EXERCISE GOAL: Quote all lines below exactly. Images stay out.

SUPPLIED DATA:
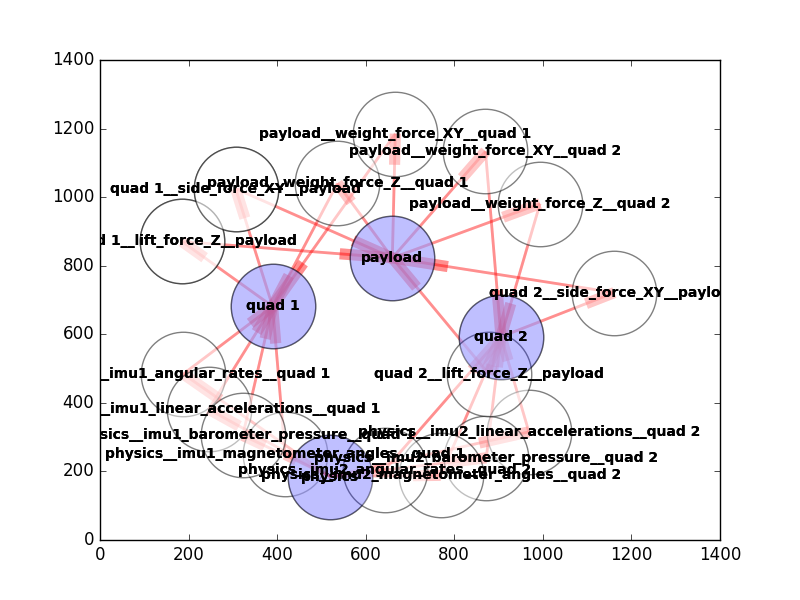
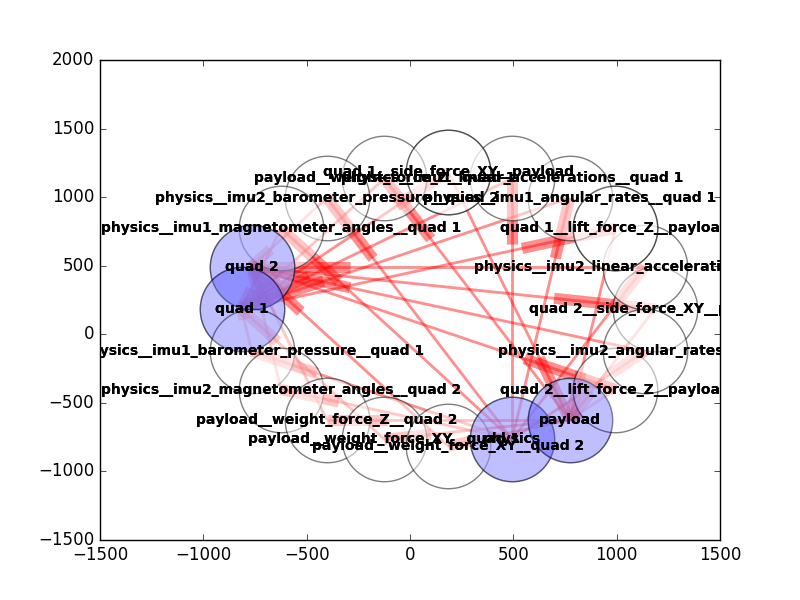
up

diff --git a/pyCode/pyTesting_xml_to_nexX.py b/pyCode/pyTesting_xml_to_nexX.py
@@ -185,8 +185,10 @@ plt.savefig("system_graph.png") # save as png
 fig = plt.figure()
 ax = fig.add_subplot(1, 1, 1)
 
-pos_GwV=nx.spring_layout(G_wVirtualEdges) # positions for all nodes
-# pos_GwV=nx.spectral_layout(G_wVirtualEdges) # positions for all nodes
+# pos_GwV=nx.spring_layout(G_wVirtualEdges) # positions for all nodes
+pos_GwV=nx.spectral_layout(G_wVirtualEdges) # positions for all nodes
+pos_GwV=nx.circular_layout(G_wVirtualEdges)
+pos_GwV=nx.shell_layout(G_wVirtualEdges)
 
 for node in listOfNodes_GwV:
     pos_GwV[node]=pos_GwV[node]*1000 + node_circle_size/20.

TASK ANSWER:
up

diff --git a/pyCode/pyTesting_xml_to_nexX.py b/pyCode/pyTesting_xml_to_nexX.py
@@ -185,8 +185,10 @@ plt.savefig("system_graph.png") # save as png
 fig = plt.figure()
 ax = fig.add_subplot(1, 1, 1)
 
-pos_GwV=nx.spring_layout(G_wVirtualEdges) # positions for all nodes
-# pos_GwV=nx.spectral_layout(G_wVirtualEdges) # positions for all nodes
+# pos_GwV=nx.spring_layout(G_wVirtualEdges) # positions for all nodes
+pos_GwV=nx.spectral_layout(G_wVirtualEdges) # positions for all nodes
+pos_GwV=nx.circular_layout(G_wVirtualEdges)
+pos_GwV=nx.shell_layout(G_wVirtualEdges)
 
 for node in listOfNodes_GwV:
     pos_GwV[node]=pos_GwV[node]*1000 + node_circle_size/20.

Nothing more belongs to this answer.